Delegates to the 23rd annual meeting of the International Union for the Scientific Study of Population (IUSSP) were treated to a macabre sight during their 11-17 meeting in Beijing. Chinese government officials drove one of the brand new “mobile abortion clinics” up to the parking lot of the building where the conference was being held. Delegates leaving their session were able to stop by the van’s open rear doors and behold its small bed, suction pumps and body clamps up close.1
“We plan to make 600 of these buses to travel around the countryside,” said Zhou Zhengxiang, the “vice general manager” of the van’s manufacturing company.
Human Rights advocates fear that the mobile clinics represent a further escalation in China’s war against its own people’s fertility, a war which has been characterized by forced abortion, sterilization and IUD insertion.

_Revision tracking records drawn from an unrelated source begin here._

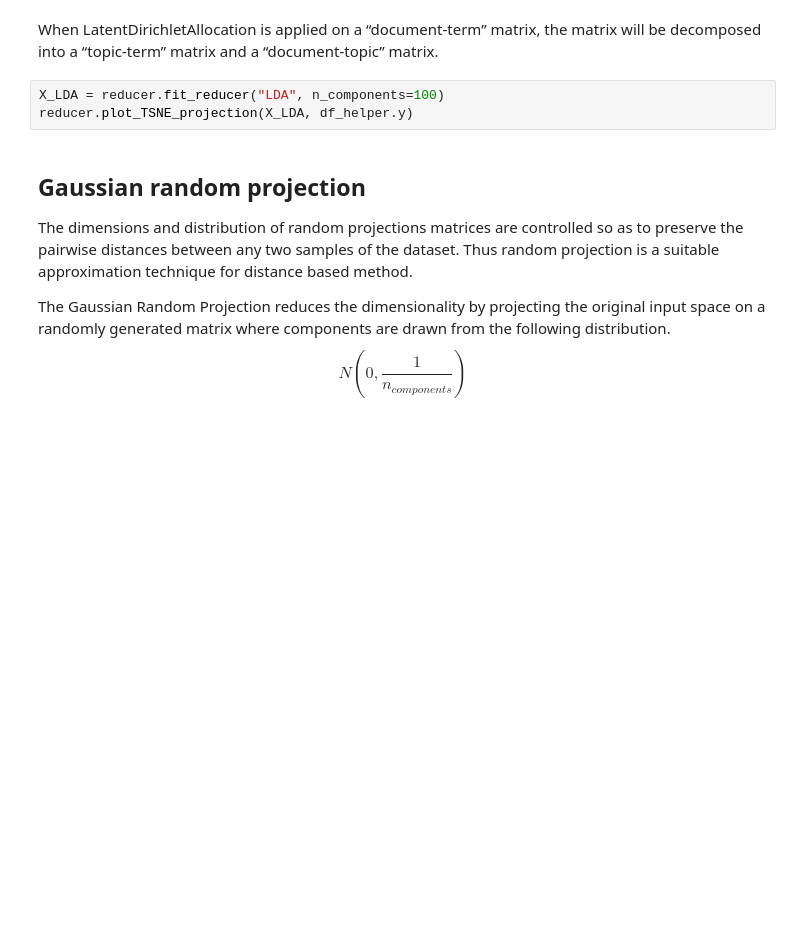
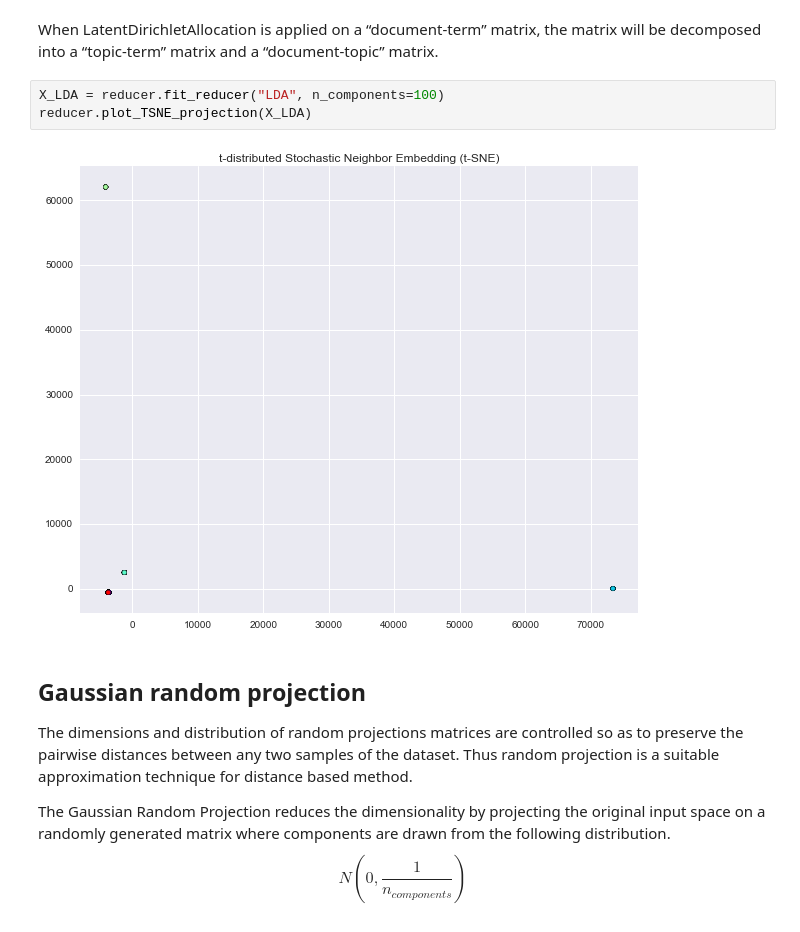
Before and after one commit to MarvinBertin/Text_Classification_ML_Exploration, a Jupyter notebook: 4-Dimensionality_Reduction/Dimensionality_Reduction.ipynb, the cells around one changed output. Cells and saved outputs as stored; diff of their text form; blank space fills up the shorter version.

```diff
--- a/4-Dimensionality_Reduction/Dimensionality_Reduction.ipynb
+++ b/4-Dimensionality_Reduction/Dimensionality_Reduction.ipynb
@@ -215,7 +219,9 @@ The graphical model of LDA is a three-level Bayesian model:
 When LatentDirichletAllocation is applied on a “document-term” matrix, the matrix will be decomposed into a “topic-term” matrix and a “document-topic” matrix.
 # %%
 X_LDA = reducer.fit_reducer("LDA", n_components=100)
-reducer.plot_TSNE_projection(X_LDA, df_helper.y)
+reducer.plot_TSNE_projection(X_LDA)
+# %% [output]
+[figure, added]
 # %% [markdown]
 ## Gaussian random projection
 
```
Also changed, not shown: parts of 9 cells of this notebook, 5 other files.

“I think the need for body clamps in this thing speaks for itself,” said Steven Mosher, President of the Population Research Institute. “Women doing something voluntarily do not need to be held down with clamps.”
Chinese government officials, as usual, denied the practice of forced abortion in the countryside, but this time their denials flew in the face of more candid admissions by the Chinese government from only a few months ago.2
The news of 600 mobile abortion clinics may indicate a split policy on population control in China. Early in October a Japanese newspaper reported that 640 Chinese cities have been allowed to permit couples living within city limits to have two children instead of the usual one.3 The report cited the demographic reality of an aging urban population as the reason for the alleged policy shift.